In the King James translations of verse 16 in James 5, it is the “fervent” prayer that is effective and powerful. Some people believe fervent to mean emotional or ongoing, long-winded or passionate; some even think of fervent prayer as fiery, vehement, or zealous. I used to think the same way.
Instead, I’m thinking no outward expression of a fervent prayer is going to have any more power or effectiveness than another kind without the interior self in full participation. It is not what I say or how I say it. Just now, I actually found a website blog that states, “Every time we pray, if we do so correctly, God’s mighty power is released . . . ” Is this what it’s come down to? We’re all trying to figure out how to “pray correctly?” That cannot be the solution.

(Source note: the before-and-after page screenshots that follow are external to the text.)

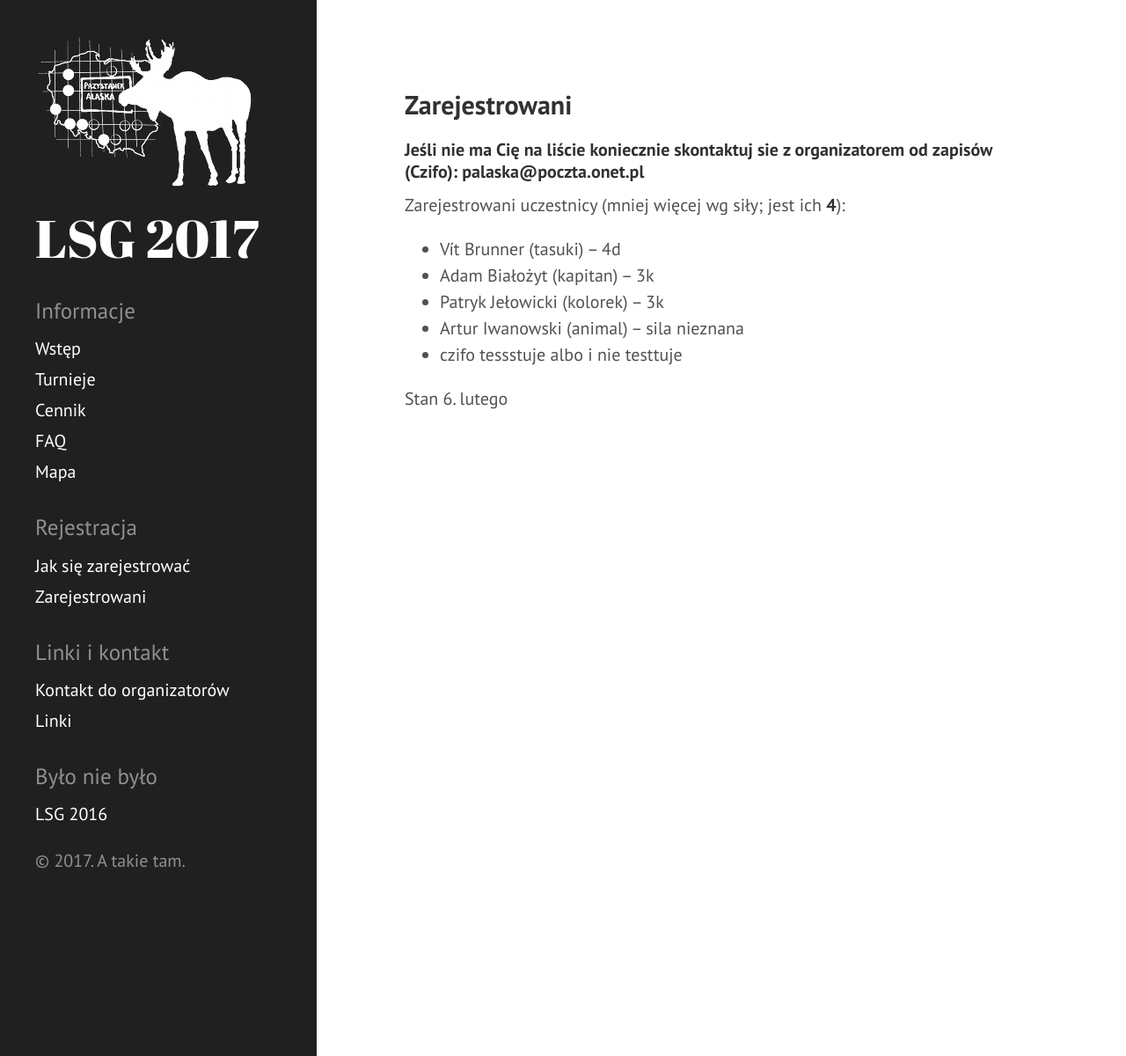
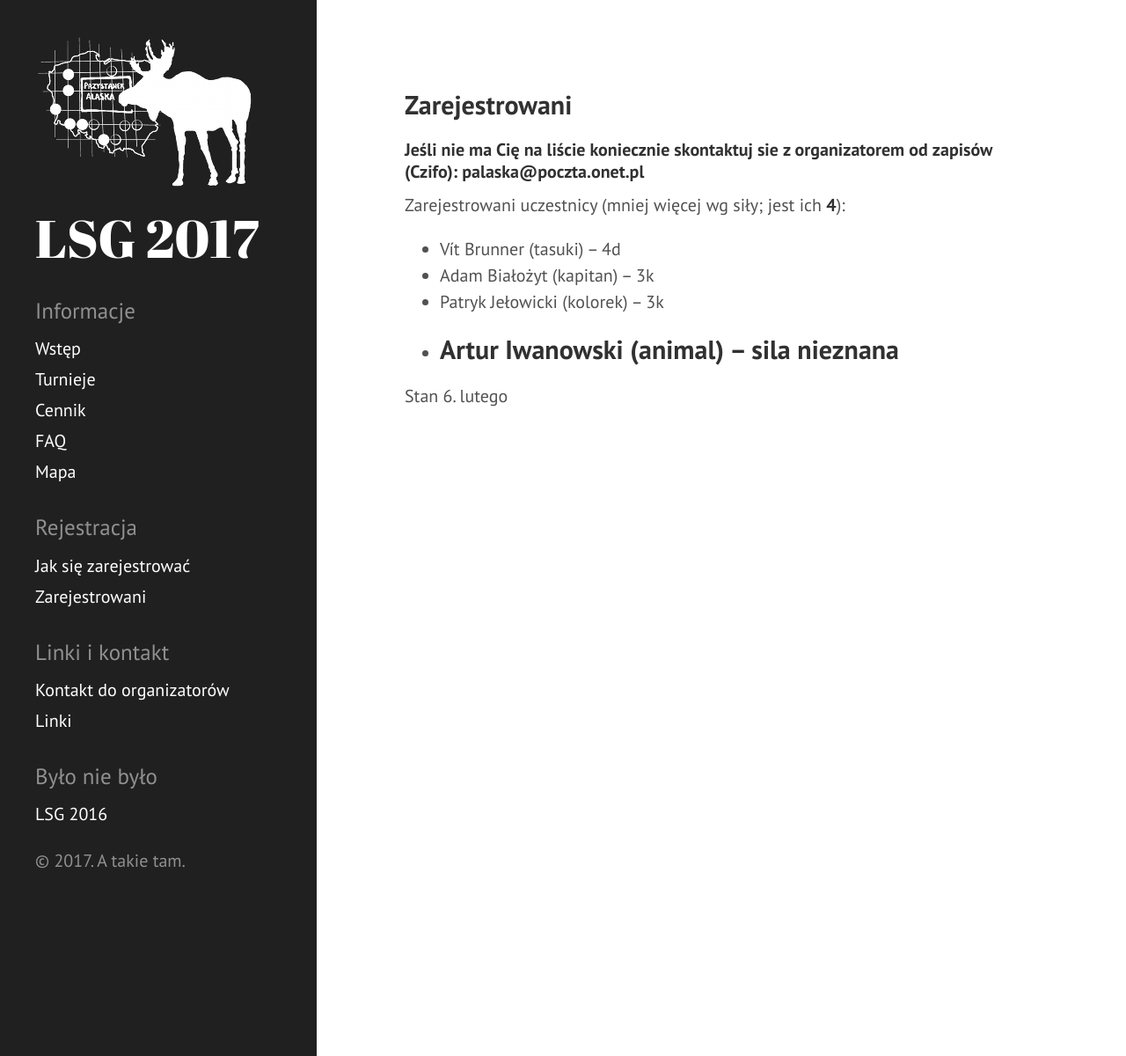
Before and after one commit to tasuki/lsg, a Jekyll site: the page built from zarejestrowani.md, in a window 1280 px wide. Shown: the whole page at 88% size. Built offline with Jekyll 4.4.1, drawn with Linux system fonts in a browser that asks for light colours.

Commit message:
Update zarejestrowani.md

```diff
--- a/zarejestrowani.md
+++ b/zarejestrowani.md
@@ -13,7 +13,7 @@ Zarejestrowani uczestnicy (mniej więcej wg siły; jest ich **4**):
 - Adam Białożyt (kapitan) -- 3k
 - Patryk Jełowicki (kolorek) -- 3k
 - Artur Iwanowski (animal) -- sila nieznana
-- czifo tessstuje albo  i nie testtuje
+-
 
 
 Stan 6. lutego
```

The Holy Spirit is with me whether I am standing, sitting or walking. The Holy Spirit is present in the shower and at the computer. The Holy Spirit hears, sees, comprehends me in a way like no other. Unfortunately, my praxis is shutting out the Spirit from my conscious mind. I tend to relegate the Holy Spirit to role of observer only. That is not how prayer works.
“So too the [Holy] Spirit comes to our aid and bears us up in our weakness; for we do not know what prayer to offer nor how to offer it worthily as we ought, but the Spirit Himself goes to meet our supplication and pleads in our behalf with unspeakable yearnings and groanings too deep for utterance.” [Romans 8:26, Amplified]